═════ MATERIAL PROVIDED

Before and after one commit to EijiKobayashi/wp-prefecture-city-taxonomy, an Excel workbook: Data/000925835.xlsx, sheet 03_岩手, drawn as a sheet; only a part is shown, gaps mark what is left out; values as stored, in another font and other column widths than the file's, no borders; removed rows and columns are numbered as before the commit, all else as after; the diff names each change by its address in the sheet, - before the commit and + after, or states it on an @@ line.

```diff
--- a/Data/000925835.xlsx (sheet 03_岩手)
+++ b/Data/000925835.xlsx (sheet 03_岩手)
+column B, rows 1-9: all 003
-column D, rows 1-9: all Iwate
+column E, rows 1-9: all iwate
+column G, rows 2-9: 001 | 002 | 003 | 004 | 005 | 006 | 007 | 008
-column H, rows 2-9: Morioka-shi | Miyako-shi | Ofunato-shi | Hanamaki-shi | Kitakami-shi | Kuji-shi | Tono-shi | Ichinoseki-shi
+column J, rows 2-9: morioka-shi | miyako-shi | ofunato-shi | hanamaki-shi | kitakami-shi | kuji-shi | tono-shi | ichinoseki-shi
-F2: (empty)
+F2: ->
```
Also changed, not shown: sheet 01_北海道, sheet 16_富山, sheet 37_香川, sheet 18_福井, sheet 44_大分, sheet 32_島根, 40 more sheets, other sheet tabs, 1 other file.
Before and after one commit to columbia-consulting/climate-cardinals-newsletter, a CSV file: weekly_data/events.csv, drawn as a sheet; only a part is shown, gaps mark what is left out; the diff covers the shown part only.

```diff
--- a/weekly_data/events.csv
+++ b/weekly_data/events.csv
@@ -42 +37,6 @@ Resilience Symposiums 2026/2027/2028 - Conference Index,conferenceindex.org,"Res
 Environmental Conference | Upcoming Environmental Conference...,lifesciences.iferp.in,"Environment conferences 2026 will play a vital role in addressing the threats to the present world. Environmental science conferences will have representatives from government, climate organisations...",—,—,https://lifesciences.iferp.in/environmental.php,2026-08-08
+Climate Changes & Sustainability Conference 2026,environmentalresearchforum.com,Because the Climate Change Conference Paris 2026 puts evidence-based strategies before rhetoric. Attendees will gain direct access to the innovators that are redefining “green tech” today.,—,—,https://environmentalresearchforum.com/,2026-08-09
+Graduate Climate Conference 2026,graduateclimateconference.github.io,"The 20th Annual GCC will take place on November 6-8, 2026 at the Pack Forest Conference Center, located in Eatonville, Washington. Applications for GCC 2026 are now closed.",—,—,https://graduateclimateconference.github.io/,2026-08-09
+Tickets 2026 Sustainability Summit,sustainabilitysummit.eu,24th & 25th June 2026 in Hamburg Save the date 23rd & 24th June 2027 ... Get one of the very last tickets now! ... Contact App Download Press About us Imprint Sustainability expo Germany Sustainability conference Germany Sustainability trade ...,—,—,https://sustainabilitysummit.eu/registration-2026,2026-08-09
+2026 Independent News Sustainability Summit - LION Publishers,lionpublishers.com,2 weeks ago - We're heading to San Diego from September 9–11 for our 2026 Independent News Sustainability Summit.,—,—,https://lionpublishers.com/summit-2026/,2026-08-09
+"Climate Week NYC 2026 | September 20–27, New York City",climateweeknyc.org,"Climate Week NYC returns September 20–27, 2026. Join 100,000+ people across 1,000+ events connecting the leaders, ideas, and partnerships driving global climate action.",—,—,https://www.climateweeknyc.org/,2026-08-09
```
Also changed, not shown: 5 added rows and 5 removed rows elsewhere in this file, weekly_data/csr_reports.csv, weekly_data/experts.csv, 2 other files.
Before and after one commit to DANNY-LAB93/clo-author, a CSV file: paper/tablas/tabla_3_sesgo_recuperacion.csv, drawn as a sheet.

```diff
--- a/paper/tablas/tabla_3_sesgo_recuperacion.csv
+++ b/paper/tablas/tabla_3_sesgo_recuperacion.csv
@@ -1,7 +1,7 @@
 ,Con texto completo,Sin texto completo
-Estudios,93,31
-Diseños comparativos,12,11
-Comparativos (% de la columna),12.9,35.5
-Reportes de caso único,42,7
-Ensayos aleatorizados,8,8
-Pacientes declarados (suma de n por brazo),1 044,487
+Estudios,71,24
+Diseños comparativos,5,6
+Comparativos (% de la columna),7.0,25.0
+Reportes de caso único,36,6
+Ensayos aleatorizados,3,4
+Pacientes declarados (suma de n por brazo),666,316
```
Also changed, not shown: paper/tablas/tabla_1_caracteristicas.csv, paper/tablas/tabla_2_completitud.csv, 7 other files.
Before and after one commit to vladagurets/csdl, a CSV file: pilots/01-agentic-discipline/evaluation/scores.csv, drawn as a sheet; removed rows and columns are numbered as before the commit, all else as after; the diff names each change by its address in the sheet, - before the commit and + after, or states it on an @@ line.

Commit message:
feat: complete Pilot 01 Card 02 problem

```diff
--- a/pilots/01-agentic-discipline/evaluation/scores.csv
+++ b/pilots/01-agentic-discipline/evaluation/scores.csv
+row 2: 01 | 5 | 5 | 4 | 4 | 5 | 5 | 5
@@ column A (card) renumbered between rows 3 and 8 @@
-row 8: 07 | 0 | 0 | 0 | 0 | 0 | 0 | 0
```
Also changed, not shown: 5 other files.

══════════

# TO DO:
Write out the data exactly as it stands.

# ANSWER FOR THIS EXERCISE:
Before and after one commit to EijiKobayashi/wp-prefecture-city-taxonomy, an Excel workbook: Data/000925835.xlsx, sheet 03_岩手, drawn as a sheet; only a part is shown, gaps mark what is left out; values as stored, in another font and other column widths than the file's, no borders; removed rows and columns are numbered as before the commit, all else as after; the diff names each change by its address in the sheet, - before the commit and + after, or states it on an @@ line.

```diff
--- a/Data/000925835.xlsx (sheet 03_岩手)
+++ b/Data/000925835.xlsx (sheet 03_岩手)
+column B, rows 1-9: all 003
-column D, rows 1-9: all Iwate
+column E, rows 1-9: all iwate
+column G, rows 2-9: 001 | 002 | 003 | 004 | 005 | 006 | 007 | 008
-column H, rows 2-9: Morioka-shi | Miyako-shi | Ofunato-shi | Hanamaki-shi | Kitakami-shi | Kuji-shi | Tono-shi | Ichinoseki-shi
+column J, rows 2-9: morioka-shi | miyako-shi | ofunato-shi | hanamaki-shi | kitakami-shi | kuji-shi | tono-shi | ichinoseki-shi
-F2: (empty)
+F2: ->
```
Also changed, not shown: sheet 01_北海道, sheet 16_富山, sheet 37_香川, sheet 18_福井, sheet 44_大分, sheet 32_島根, 40 more sheets, other sheet tabs, 1 other file.
Before and after one commit to columbia-consulting/climate-cardinals-newsletter, a CSV file: weekly_data/events.csv, drawn as a sheet; only a part is shown, gaps mark what is left out; the diff covers the shown part only.

```diff
--- a/weekly_data/events.csv
+++ b/weekly_data/events.csv
@@ -42 +37,6 @@ Resilience Symposiums 2026/2027/2028 - Conference Index,conferenceindex.org,"Res
 Environmental Conference | Upcoming Environmental Conference...,lifesciences.iferp.in,"Environment conferences 2026 will play a vital role in addressing the threats to the present world. Environmental science conferences will have representatives from government, climate organisations...",—,—,https://lifesciences.iferp.in/environmental.php,2026-08-08
+Climate Changes & Sustainability Conference 2026,environmentalresearchforum.com,Because the Climate Change Conference Paris 2026 puts evidence-based strategies before rhetoric. Attendees will gain direct access to the innovators that are redefining “green tech” today.,—,—,https://environmentalresearchforum.com/,2026-08-09
+Graduate Climate Conference 2026,graduateclimateconference.github.io,"The 20th Annual GCC will take place on November 6-8, 2026 at the Pack Forest Conference Center, located in Eatonville, Washington. Applications for GCC 2026 are now closed.",—,—,https://graduateclimateconference.github.io/,2026-08-09
+Tickets 2026 Sustainability Summit,sustainabilitysummit.eu,24th & 25th June 2026 in Hamburg Save the date 23rd & 24th June 2027 ... Get one of the very last tickets now! ... Contact App Download Press About us Imprint Sustainability expo Germany Sustainability conference Germany Sustainability trade ...,—,—,https://sustainabilitysummit.eu/registration-2026,2026-08-09
+2026 Independent News Sustainability Summit - LION Publishers,lionpublishers.com,2 weeks ago - We're heading to San Diego from September 9–11 for our 2026 Independent News Sustainability Summit.,—,—,https://lionpublishers.com/summit-2026/,2026-08-09
+"Climate Week NYC 2026 | September 20–27, New York City",climateweeknyc.org,"Climate Week NYC returns September 20–27, 2026. Join 100,000+ people across 1,000+ events connecting the leaders, ideas, and partnerships driving global climate action.",—,—,https://www.climateweeknyc.org/,2026-08-09
```
Also changed, not shown: 5 added rows and 5 removed rows elsewhere in this file, weekly_data/csr_reports.csv, weekly_data/experts.csv, 2 other files.
Before and after one commit to DANNY-LAB93/clo-author, a CSV file: paper/tablas/tabla_3_sesgo_recuperacion.csv, drawn as a sheet.

```diff
--- a/paper/tablas/tabla_3_sesgo_recuperacion.csv
+++ b/paper/tablas/tabla_3_sesgo_recuperacion.csv
@@ -1,7 +1,7 @@
 ,Con texto completo,Sin texto completo
-Estudios,93,31
-Diseños comparativos,12,11
-Comparativos (% de la columna),12.9,35.5
-Reportes de caso único,42,7
-Ensayos aleatorizados,8,8
-Pacientes declarados (suma de n por brazo),1 044,487
+Estudios,71,24
+Diseños comparativos,5,6
+Comparativos (% de la columna),7.0,25.0
+Reportes de caso único,36,6
+Ensayos aleatorizados,3,4
+Pacientes declarados (suma de n por brazo),666,316
```
Also changed, not shown: paper/tablas/tabla_1_caracteristicas.csv, paper/tablas/tabla_2_completitud.csv, 7 other files.
Before and after one commit to vladagurets/csdl, a CSV file: pilots/01-agentic-discipline/evaluation/scores.csv, drawn as a sheet; removed rows and columns are numbered as before the commit, all else as after; the diff names each change by its address in the sheet, - before the commit and + after, or states it on an @@ line.

Commit message:
feat: complete Pilot 01 Card 02 problem

```diff
--- a/pilots/01-agentic-discipline/evaluation/scores.csv
+++ b/pilots/01-agentic-discipline/evaluation/scores.csv
+row 2: 01 | 5 | 5 | 4 | 4 | 5 | 5 | 5
@@ column A (card) renumbered between rows 3 and 8 @@
-row 8: 07 | 0 | 0 | 0 | 0 | 0 | 0 | 0
```
Also changed, not shown: 5 other files.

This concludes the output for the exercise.